230206-63 Hopi Jar by Nampeyo of Hano
5" x 7"
Annie Healing, Nampeyo's eldest daughter did a lot of painting on Nampeyo's redware pottery such as this.
No restoration. Light surface wear; overall in Excellent Condition
The village of Hano on Arizona's First Mesa was established around 1700 by Tewa refugees fleeing from Spanish oppression in New Mexico. Even though they learned many of the Hopi ways and intermarried into that Nation, the Tewa maintained their own speech and ceremonial practices. They became known as the Hopi-Tewa. In 1860, Nampeyo of Hano was born to a Tewa mother and a Hopi father, and thus began a life that would gain fame and honor as a master potter of her people.
January 28, 2023
Provenance of JN Butler Collection

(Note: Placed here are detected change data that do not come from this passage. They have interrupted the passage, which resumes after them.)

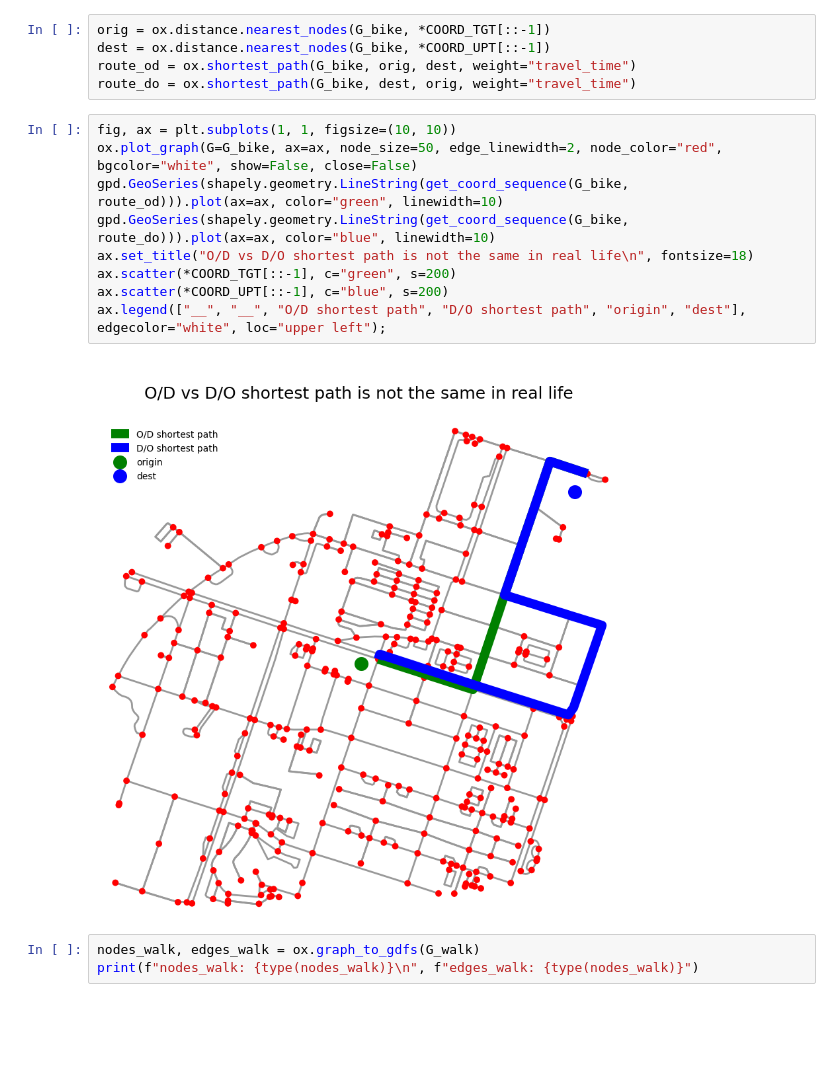
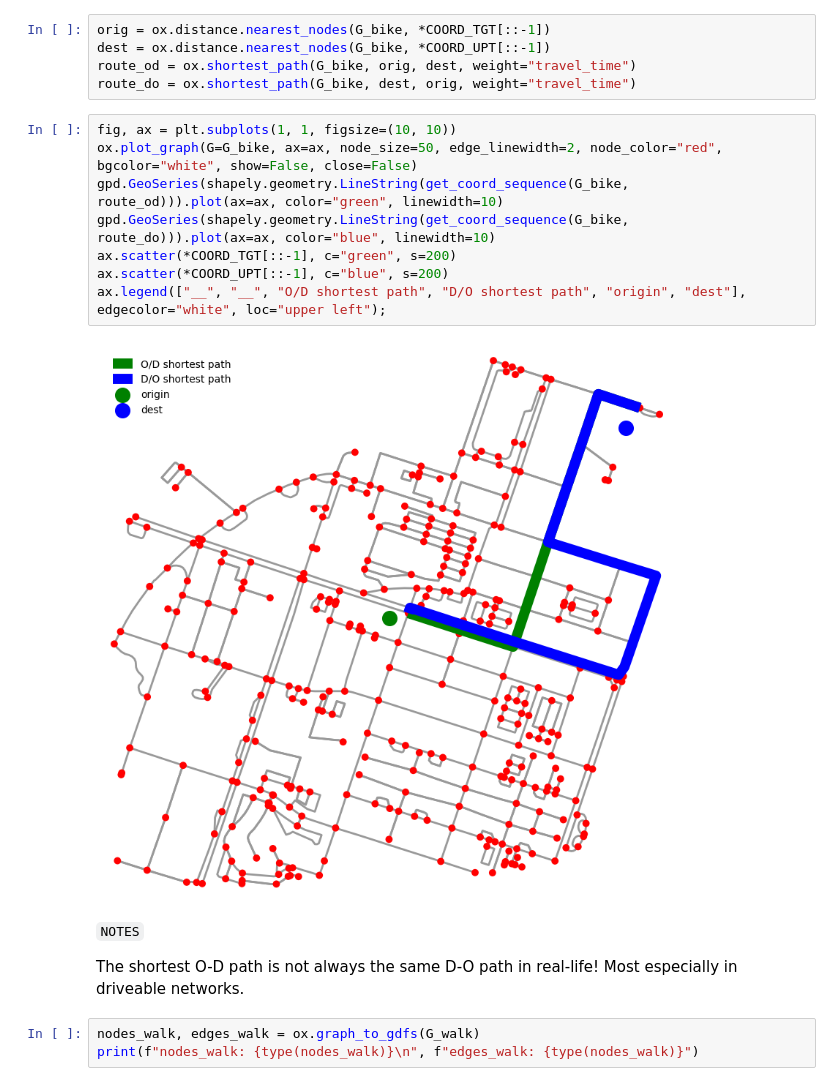
Before and after one commit to jpacil0/sds4gdsp, a Jupyter notebook: notebooks/01 Introduction.ipynb, the cells around one changed output. Cells and saved outputs as stored; diff of their text form; blank space fills up the shorter version.

```diff
--- a/notebooks/01 Introduction.ipynb
+++ b/notebooks/01 Introduction.ipynb
@@ -446,14 +446,17 @@ route_do = ox.shortest_path(G_bike, dest, orig, weight="travel_time")
 # %%
 fig, ax = plt.subplots(1, 1, figsize=(10, 10))
 ox.plot_graph(G=G_bike, ax=ax, node_size=50, edge_linewidth=2, node_color="red", bgcolor="white", show=False, close=False)
 gpd.GeoSeries(shapely.geometry.LineString(get_coord_sequence(G_bike, route_od))).plot(ax=ax, color="green", linewidth=10)
 gpd.GeoSeries(shapely.geometry.LineString(get_coord_sequence(G_bike, route_do))).plot(ax=ax, color="blue", linewidth=10)
-ax.set_title("O/D vs D/O shortest path is not the same in real life\n", fontsize=18)
 ax.scatter(*COORD_TGT[::-1], c="green", s=200)
 ax.scatter(*COORD_UPT[::-1], c="blue", s=200)
 ax.legend(["__", "__", "O/D shortest path", "D/O shortest path", "origin", "dest"], edgecolor="white", loc="upper left");
 # %% [output]
-[figure, old version]
+[figure, new version]
+# %% [markdown]
+`NOTES`
+
+The shortest O-D path is not always the same D-O path in real-life! Most especially in driveable networks.
 # %%
 nodes_walk, edges_walk = ox.graph_to_gdfs(G_walk)
 print(f"nodes_walk: {type(nodes_walk)}\n", f"edges_walk: {type(nodes_walk)}")
```
Also changed, not shown: parts of 9 cells of this notebook.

The Janet Nelson Butler Collection was developed by her great-uncle Edward William (E.W.) Nelson (1855-1934). The Wikipedia page on E.W. Nelson states that he was an American naturalist and ethnologist. Initially Mr. Nelson’s research was in Alaska. However, he developed tuberculosis and relocated to the American Southwest in 1890. His studies ranged from Death Valley to Mexico. The Smithsonian Institution houses his collection of artifacts from the Alaska expeditions.
Family oral history as related by Janet was that that many parts of the Indian Collection were pawned items purchased at trading posts by E.W. Nelson, while some items may have been purchased by his brother F.W. Nelson.
E.W. Nelson never married and had no children. Upon his death, his collections passed to R. Leiland Nelson, the only child of his only sibling. Upon the death of R. Leiland Nelson’s wife, their sole surviving child Janet Nelson Butler received the collection. Janet Nelson Butler passed away in 2022 and had no children. AAIA purchased the collection 2023 from the estate.